Peterson, a cornerback, himself, was the toast of LSU last season in winning a host of postseason awards and going fifth in the NFL Draft after his junior season.
Peterson won’t be missed as much as he might have been if LSU didn’t have someone of Claiborne’s stature.
It helps, too, that the Tigers have sophomore cornerback Tyrann Mathieu, who was the Most Outstanding Defensive Player of the 2011 Cotton Bowl.
Mathieu capped his star-studded first season with two forced fumbles after having led the Southeastern Conference by forcing five during the regular season.
Mathieu also led LSU with seven pass break-ups in addition to intercepting two passes.
But who led LSU with five interceptions last season? A hint. It wasn’t Peterson.
That leaves the forgotten Claiborne, who will be anything but overlooked this year. Several publications rightly have named him a preseason All-American, and he’s been added to the watch lists for the Bronko Nagurski Trophy and the Bednarik Award.
The Bronko Nagurski Trophy is one of the few postseason honors Peterson didn’t receive last season.
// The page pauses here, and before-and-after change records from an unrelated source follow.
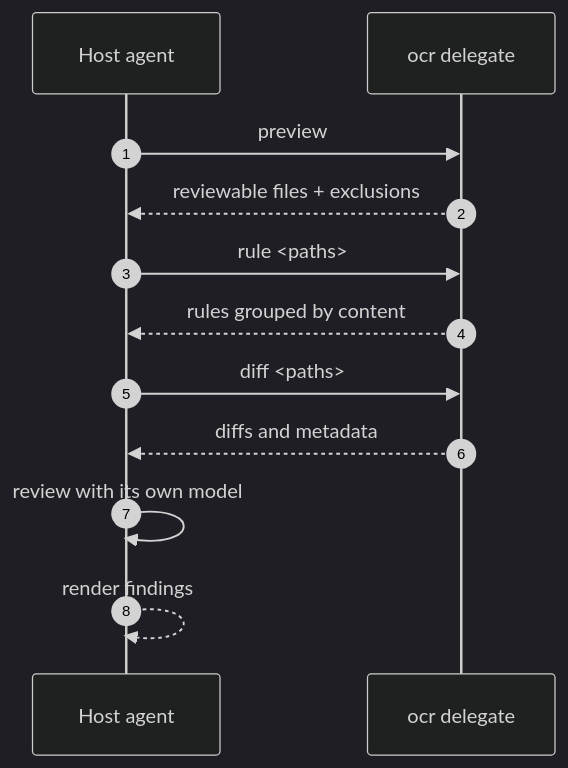
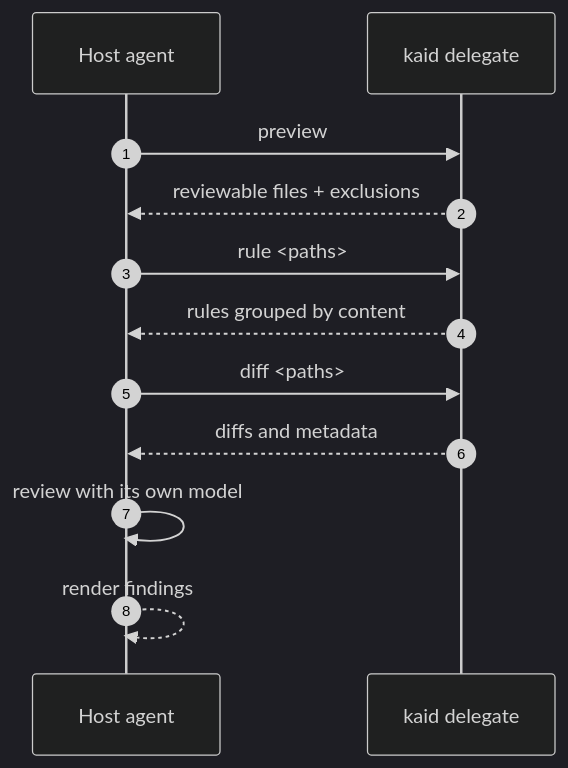
One commit to CHE3MZ/kaid changed the diagram in docs/integrations/delegate.md. Above: the diagram before and after it, drawn with Mermaid (dark theme). The commit also changed other lines of this file and 367 other files, not shown here.

Commit message:
feat: breaking change, renamed the project from ocr ( open code review ) to kaid, this rename includes practically everything being renamed to kaid

````diff
--- a/docs/integrations/delegate.md
+++ b/docs/integrations/delegate.md
@@ -17,15 +17,15 @@
 ```mermaid
 sequenceDiagram
     autonumber
     participant Host as Host agent
-    participant OCR as ocr delegate
+    participant kaid as kaid delegate
 
-    Host->>OCR: preview
-    OCR-->>Host: reviewable files + exclusions
-    Host->>OCR: rule <paths>
-    OCR-->>Host: rules grouped by content
-    Host->>OCR: diff <paths>
-    OCR-->>Host: diffs and metadata
+    Host->>kaid: preview
+    kaid-->>Host: reviewable files + exclusions
+    Host->>kaid: rule <paths>
+    kaid-->>Host: rules grouped by content
+    Host->>kaid: diff <paths>
+    kaid-->>Host: diffs and metadata
     Host->>Host: review with its own model
     Host-->>Host: render findings
 ```
````
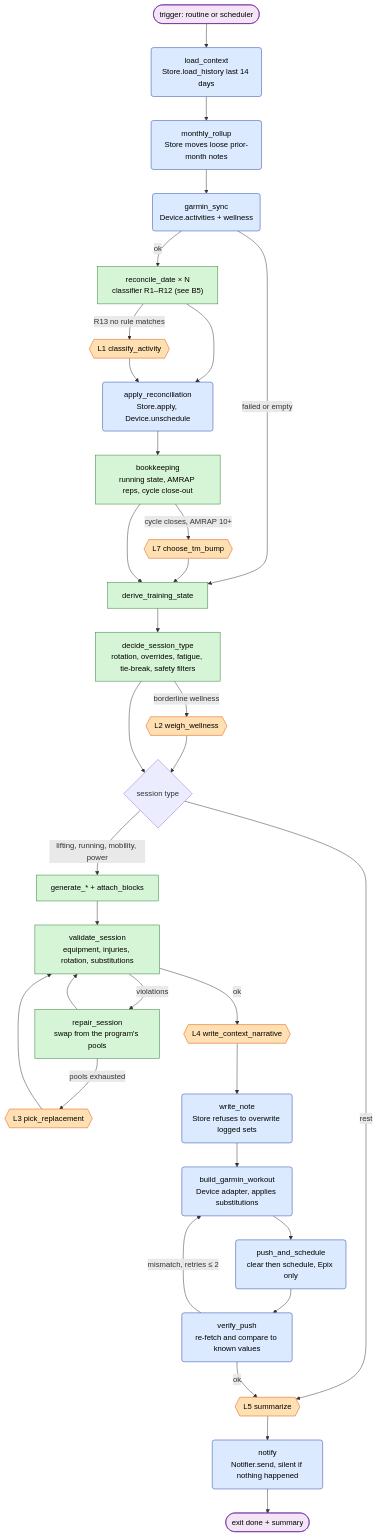
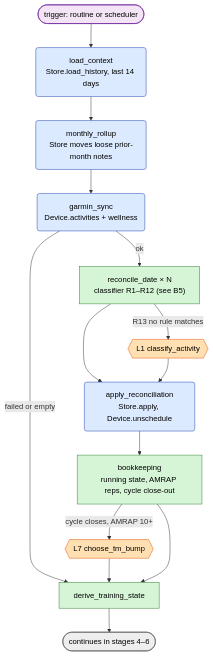
The sixth of 24 diagrams in docs/interaction-flows.md (erevtsov/full-stack-athlete), drawn with Mermaid before and after one commit. The commit also changed other lines of this file, not shown here.

Commit message:
docs: split oversized flow diagrams so they render legibly

````diff
--- a/docs/interaction-flows.md
+++ b/docs/interaction-flows.md
@@ -197,41 +220,22 @@
 ```mermaid
 flowchart TD
     classDef core fill:#d6f5d6,stroke:#2e7d32,color:#000
     classDef orch fill:#eeeeee,stroke:#555,color:#000
     classDef port fill:#dbeafe,stroke:#1e40af,color:#000
     classDef llm fill:#ffe0b2,stroke:#e65100,color:#000
     classDef human fill:#f3e5f5,stroke:#6a1b9a,color:#000
 
-    T(["trigger: routine or scheduler"]):::human --> load("load_context<br/>Store.load_history last 14 days"):::port
+    T(["trigger: routine or scheduler"]):::human --> load("load_context<br/>Store.load_history, last 14 days"):::port
     load --> roll("monthly_rollup<br/>Store moves loose prior-month notes"):::port
     roll --> sync("garmin_sync<br/>Device.activities + wellness"):::port
     sync -->|"ok"| rec["reconcile_date × N<br/>classifier R1–R12 (see B5)"]:::core
     sync -->|"failed or empty"| derive
     rec -->|"R13 no rule matches"| L1{{"L1 classify_activity"}}:::llm
     rec --> apply("apply_reconciliation<br/>Store.apply, Device.unschedule"):::port
     L1 --> apply
     apply --> book["bookkeeping<br/>running state, AMRAP reps, cycle close-out"]:::core
     book -->|"cycle closes, AMRAP 10+"| L7{{"L7 choose_tm_bump"}}:::llm
     L7 --> derive
     book --> derive["derive_training_state"]:::core
-    derive --> decide["decide_session_type<br/>rotation, overrides, fatigue, tie-break, safety filters"]:::core
-    decide -->|"borderline wellness"| L2{{"L2 weigh_wellness"}}:::llm
-    L2 --> route
-    decide --> route{"session type"}
-    route -->|"lifting, running, mobility, power"| gen["generate_* + attach_blocks"]:::core
-    route -->|"rest"| summ
-    gen --> val["validate_session<br/>equipment, injuries, rotation, substitutions"]:::core
-    val -->|"violations"| repair["repair_session<br/>swap from the program's pools"]:::core
-    repair --> val
-    repair -->|"pools exhausted"| L3{{"L3 pick_replacement"}}:::llm
-    L3 --> val
-    val -->|"ok"| L4{{"L4 write_context_narrative"}}:::llm
-    L4 --> write("write_note<br/>Store refuses to overwrite logged sets"):::port
-    write --> build("build_garmin_workout<br/>Device adapter, applies substitutions"):::port
-    build --> push("push_and_schedule<br/>clear then schedule, Epix only"):::port
-    push --> ver("verify_push<br/>re-fetch and compare to known values"):::port
-    ver -->|"mismatch, retries ≤ 2"| build
-    ver -->|"ok"| summ{{"L5 summarize"}}:::llm
-    summ --> notify("notify<br/>Notifier.send, silent if nothing happened"):::port
-    notify --> done(["exit done + summary"]):::human
+    derive --> NEXT(["continues in stages 4–6"]):::orch
 ```
````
Glenn Dorsey became LSU’s only Nagurski winner in 2007.
It’s certainly not beyond the realm of possibility that Claiborne will become the second to receive the award given to the nation’s best defensive player by the Football Writers Association of America and the Charlotte Touchdown Club.
Claiborne certainly has the ability to do it. He was fourth in the SEC last season with 11 passes defended and joined Peterson and Mathieu in giving LSU the league’s top pass defense.
Mathieu also is on the Bednarik watch list, as is senior linebacker Ryan Baker, who had a team-high seven quarterback sacks among his 87 total tackles that ranked second on the team and 13th in the SEC last season.
Peterson became LSU’s first Bednarik recipient last year while receiving the Maxwell Football Club’s honor at the ESPN College Football Awards.
If Claiborne is there in December, there won’t be many people who haven’t heard of the 6-foot, 177-pounder.
Rest assured LSU’s opponents know all about Claiborne, who became the first LSU player since LaRon Landry in 2006 to intercept passes in back-to-back games.
Page 2 of 2 - No less than Peterson is aware of Claiborne’s talents. Before last season, Peterson said he taught Claiborne “everything I know.”
Peterson wasn’t bragging, just stating a fact. The results point to Peterson’s teaching ability and Claiborne’s adaptability.
Certainly Claiborne has the tools to succeed. He was a former sprint champion at Shreveport’s Fair Park High School and could replace Peterson as LSU’s kick returner given that Claiborne returned two for a combined 57 yards last season.
What’s more, LSU defensive coordinator John Chavis knows Claiborne well, and that’s what matters most. Chavis has the experience to utilize Claiborne in the manner where he’ll be most effective. Claiborne, in turn, has the savvy to patrol the field just as effectively whether by air or on the ground.
Against Ole Miss last season, Claiborne recorded a team-high eight tackles, including one for a loss. In addition to intercepting a pass against McNeese State and breaking up three more, Claiborne registered a tackle.
It’s not Claiborne’s sole purpose to make a name for himself this season, but in doing his duty, that will be the end result.
Thus, no one should be surprised when awards come Claiborne’s way for a job well done.